Hyde: Love Songs of Connacht (Dublin, 1893), Irish Poetry, an Essay in Irish with Translation in English and a Vocabulary (Dublin, 1902), The Religious Songs of Connacht (London, 1906); Meyer: Ancient Gaelic Poetry (Glasgow, 1906), a Primer of Irish Metrics with a Glossary and an Appendix containing an Alphabetical List of the Poets of Ireland (Dublin, 1909); Dottin-Dunn: The Gaelic Literature of Ireland (Washington, 1906); Meyer: Selections from Ancient Irish Poetry (2d edition, London, 1913); Best: Bibliography of Irish Philology and of Printed Irish Literature (Dublin, 1913); Loth: La metrique galloise (Paris, 1902); Thurneysen: Mittelirische Verslehren, Irische Texte III.; Buile Suibhne (Dublin, 1910).
IRISH HEROIC SAGAS
By ELEANOR HULL.
Ireland has the unique distinction of having preserved for mankind a full and vivid literary record of a period otherwise, so far as native memorials are concerned, clouded in obscurity. A few fragmentary suggestions, derived from ancient stone monuments or from diggings in tumuli and graves, are all that Gaul or Britain have to contribute to a knowledge of that important period just before and just after the beginning of our era, when the armies of Rome were overrunning western Europe and were brought, for the first time, into direct contact with the Celtic peoples of the West. Almost all that we know of the early inhabitants of these countries comes to us from the pens of Roman writers and soldiers—Poseidonius, Caesar, Diodorus, Tacitus. We may give these observers credit for a desire to be fair to peoples they sometimes admired and often dreaded, but conquerors are not always the best judges of the races they are engaged in subduing, especially when they are ignorant of their language, unversed in their lore and customs, and unused to their ways. Valuable as are the reports of Roman authorities, we feel at every point the need of checking them by native records; but the native records of Gaul, and in large part also those of Britain and Wales, have been swept away. Caesar is probably right in saying that the Druids, who were the learned men of their race and day, committed nothing to writing; if they did, whatever they wrote has been irrecoverably lost.

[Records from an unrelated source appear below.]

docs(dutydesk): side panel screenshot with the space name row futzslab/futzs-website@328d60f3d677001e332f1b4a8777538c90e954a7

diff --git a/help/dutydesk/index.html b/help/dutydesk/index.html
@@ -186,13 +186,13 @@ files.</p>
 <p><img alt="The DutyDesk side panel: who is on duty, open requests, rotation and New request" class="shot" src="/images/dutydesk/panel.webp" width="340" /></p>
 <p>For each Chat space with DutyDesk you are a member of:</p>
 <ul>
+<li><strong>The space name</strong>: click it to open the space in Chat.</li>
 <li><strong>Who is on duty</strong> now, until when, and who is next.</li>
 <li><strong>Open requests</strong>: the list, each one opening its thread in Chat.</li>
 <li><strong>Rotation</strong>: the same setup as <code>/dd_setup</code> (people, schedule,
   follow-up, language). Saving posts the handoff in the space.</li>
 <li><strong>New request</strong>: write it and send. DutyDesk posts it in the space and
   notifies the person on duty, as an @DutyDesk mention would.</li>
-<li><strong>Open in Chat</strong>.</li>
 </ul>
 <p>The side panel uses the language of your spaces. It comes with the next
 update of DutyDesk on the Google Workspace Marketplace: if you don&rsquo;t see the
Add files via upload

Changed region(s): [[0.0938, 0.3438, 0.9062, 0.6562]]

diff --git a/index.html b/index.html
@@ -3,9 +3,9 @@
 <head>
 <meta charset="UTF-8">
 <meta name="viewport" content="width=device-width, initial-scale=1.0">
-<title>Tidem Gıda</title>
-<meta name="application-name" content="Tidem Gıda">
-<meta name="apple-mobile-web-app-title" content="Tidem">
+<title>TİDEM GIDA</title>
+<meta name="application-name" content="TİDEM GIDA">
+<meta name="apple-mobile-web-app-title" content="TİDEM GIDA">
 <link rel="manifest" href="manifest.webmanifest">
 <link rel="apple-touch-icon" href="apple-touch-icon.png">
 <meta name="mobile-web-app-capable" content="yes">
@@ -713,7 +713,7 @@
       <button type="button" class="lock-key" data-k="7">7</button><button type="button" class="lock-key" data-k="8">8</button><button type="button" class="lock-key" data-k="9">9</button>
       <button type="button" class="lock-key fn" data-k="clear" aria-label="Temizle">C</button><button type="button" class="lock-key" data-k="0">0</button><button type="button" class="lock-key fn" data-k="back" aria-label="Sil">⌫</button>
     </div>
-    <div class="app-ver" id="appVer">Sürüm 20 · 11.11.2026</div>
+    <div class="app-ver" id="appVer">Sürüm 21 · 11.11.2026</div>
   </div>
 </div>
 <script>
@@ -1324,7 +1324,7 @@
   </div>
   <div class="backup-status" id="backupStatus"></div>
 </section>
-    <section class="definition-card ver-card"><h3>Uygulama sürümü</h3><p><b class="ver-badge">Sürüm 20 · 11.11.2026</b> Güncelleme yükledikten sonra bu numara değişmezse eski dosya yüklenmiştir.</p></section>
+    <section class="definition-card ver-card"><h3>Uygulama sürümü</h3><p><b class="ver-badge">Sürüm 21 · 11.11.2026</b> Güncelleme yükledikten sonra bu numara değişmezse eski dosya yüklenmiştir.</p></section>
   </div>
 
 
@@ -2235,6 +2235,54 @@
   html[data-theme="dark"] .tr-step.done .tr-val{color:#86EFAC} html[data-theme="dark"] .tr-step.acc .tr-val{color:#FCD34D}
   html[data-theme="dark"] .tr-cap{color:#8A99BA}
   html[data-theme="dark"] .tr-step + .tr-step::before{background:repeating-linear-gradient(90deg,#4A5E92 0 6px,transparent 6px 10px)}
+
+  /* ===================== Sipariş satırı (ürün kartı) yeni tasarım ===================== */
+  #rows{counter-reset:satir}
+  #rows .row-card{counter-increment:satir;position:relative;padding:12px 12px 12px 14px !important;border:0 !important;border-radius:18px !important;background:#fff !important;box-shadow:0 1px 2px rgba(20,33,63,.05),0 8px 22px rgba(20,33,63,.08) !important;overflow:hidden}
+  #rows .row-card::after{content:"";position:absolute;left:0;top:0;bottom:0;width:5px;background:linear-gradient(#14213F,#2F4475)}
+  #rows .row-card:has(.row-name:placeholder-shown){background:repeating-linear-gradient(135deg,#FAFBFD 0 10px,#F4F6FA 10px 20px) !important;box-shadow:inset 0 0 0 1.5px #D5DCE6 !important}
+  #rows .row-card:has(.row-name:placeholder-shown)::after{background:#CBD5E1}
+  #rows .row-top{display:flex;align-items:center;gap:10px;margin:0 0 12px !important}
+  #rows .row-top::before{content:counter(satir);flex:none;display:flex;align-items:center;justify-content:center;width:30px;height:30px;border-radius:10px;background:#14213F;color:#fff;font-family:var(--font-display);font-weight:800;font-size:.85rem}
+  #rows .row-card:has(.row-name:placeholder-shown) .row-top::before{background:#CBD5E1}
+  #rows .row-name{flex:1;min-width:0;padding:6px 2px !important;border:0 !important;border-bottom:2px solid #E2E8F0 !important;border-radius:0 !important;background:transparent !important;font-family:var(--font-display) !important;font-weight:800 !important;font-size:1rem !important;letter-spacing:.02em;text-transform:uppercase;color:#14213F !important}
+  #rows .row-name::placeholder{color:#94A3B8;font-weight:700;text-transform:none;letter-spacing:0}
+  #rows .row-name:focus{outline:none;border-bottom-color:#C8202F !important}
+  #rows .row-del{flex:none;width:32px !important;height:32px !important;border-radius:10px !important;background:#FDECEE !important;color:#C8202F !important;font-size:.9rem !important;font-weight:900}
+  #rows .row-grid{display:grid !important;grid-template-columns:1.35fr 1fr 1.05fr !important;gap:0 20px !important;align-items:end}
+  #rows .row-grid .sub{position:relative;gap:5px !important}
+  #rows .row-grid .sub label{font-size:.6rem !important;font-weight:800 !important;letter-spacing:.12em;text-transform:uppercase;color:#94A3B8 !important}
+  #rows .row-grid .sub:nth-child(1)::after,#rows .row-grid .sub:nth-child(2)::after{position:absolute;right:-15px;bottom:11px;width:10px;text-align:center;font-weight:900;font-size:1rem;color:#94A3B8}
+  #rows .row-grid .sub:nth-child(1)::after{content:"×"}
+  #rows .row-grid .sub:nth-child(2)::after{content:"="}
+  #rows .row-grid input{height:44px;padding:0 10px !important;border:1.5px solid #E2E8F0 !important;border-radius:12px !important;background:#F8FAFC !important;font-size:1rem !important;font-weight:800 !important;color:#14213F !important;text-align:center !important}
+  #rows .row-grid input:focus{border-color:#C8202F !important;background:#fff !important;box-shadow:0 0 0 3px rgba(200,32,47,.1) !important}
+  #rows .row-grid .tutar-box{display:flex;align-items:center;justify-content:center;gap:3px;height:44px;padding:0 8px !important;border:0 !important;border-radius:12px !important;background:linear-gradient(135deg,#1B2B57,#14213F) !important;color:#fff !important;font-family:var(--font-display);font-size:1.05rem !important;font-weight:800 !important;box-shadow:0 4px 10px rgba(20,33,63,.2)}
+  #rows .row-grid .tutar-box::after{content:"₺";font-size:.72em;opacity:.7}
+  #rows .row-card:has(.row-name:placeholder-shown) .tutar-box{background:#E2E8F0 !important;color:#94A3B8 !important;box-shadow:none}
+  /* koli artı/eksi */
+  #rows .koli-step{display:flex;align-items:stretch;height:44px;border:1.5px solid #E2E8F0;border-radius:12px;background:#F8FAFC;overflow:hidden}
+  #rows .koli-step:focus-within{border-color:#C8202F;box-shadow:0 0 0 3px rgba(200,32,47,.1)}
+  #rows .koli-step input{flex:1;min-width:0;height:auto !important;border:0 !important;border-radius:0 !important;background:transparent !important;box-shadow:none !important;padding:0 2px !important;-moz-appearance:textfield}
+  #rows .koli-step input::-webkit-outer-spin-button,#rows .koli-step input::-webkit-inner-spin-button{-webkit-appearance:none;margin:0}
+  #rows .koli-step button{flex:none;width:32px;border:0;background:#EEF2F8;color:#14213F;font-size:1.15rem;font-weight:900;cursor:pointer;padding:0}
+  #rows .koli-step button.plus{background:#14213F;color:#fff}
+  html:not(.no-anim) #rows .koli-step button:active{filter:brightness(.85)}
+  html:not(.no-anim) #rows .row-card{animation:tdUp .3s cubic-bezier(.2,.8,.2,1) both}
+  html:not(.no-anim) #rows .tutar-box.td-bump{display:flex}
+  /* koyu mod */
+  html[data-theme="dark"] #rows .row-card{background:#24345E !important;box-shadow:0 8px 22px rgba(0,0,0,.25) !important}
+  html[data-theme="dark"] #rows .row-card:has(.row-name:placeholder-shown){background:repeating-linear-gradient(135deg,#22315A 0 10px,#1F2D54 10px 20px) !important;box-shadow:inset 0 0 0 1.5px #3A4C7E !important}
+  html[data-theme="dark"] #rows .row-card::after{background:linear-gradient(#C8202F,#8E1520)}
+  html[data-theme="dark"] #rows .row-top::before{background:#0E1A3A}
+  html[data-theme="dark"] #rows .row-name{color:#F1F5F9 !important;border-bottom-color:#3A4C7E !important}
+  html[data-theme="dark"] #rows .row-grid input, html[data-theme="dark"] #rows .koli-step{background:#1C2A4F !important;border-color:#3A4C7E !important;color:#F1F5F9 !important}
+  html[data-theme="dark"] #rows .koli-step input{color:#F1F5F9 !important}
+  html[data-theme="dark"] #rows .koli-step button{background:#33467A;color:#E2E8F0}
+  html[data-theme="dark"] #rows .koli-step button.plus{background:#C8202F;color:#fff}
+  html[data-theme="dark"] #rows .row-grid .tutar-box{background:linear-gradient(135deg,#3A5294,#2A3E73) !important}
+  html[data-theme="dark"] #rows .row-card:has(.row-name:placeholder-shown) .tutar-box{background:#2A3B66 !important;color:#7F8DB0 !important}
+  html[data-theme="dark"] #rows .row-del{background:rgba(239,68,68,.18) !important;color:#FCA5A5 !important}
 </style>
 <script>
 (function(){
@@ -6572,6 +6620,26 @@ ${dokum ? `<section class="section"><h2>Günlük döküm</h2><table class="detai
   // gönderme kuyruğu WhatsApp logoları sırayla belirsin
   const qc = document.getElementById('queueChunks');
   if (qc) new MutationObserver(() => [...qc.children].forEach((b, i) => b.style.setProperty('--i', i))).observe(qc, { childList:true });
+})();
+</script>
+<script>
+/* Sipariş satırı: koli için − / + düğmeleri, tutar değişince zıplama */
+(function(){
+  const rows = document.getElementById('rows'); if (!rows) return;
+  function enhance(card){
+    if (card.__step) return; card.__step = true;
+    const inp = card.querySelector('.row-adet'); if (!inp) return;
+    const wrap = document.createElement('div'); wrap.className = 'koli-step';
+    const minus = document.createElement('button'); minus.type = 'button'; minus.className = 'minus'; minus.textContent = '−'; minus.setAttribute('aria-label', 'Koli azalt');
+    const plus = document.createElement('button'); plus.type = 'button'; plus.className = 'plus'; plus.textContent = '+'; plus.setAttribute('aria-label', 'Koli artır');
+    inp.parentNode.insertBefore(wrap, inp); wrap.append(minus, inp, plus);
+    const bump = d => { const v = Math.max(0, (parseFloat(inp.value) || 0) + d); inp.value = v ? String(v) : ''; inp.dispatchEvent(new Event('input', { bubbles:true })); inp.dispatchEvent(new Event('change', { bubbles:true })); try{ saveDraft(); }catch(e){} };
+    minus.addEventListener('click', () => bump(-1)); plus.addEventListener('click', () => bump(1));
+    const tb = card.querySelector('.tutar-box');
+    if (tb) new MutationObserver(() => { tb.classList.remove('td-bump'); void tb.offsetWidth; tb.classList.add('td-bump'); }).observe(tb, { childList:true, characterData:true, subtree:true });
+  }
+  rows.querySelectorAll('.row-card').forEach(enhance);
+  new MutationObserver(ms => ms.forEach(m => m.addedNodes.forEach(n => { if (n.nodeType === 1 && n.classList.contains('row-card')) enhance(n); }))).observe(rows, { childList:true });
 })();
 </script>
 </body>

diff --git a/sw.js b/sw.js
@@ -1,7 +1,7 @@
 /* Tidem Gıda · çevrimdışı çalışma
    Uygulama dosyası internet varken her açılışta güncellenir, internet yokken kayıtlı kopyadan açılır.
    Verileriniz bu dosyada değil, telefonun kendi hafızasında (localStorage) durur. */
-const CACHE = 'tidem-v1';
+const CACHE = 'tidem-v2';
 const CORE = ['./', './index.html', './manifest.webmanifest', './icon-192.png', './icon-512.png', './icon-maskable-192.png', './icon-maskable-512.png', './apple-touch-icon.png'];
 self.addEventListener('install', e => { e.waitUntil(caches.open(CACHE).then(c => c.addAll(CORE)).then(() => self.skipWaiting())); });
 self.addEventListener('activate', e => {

But Ireland was exempt from the sweeping changes brought about through long periods of Roman and Saxon occupation; no great upheaval from without disturbed the native political and social conditions up to the coming of the Norse and Danes about the beginning of the ninth century. Agricola, standing on the western coast of Britain, looked across the dividing channel, and reflected upon “the beneficial connection that the conquest of Ireland would have formed between the most powerful parts of the Roman Empire,” but, fortunately for the literature of Ireland, if not for her history, he never came. The early incursions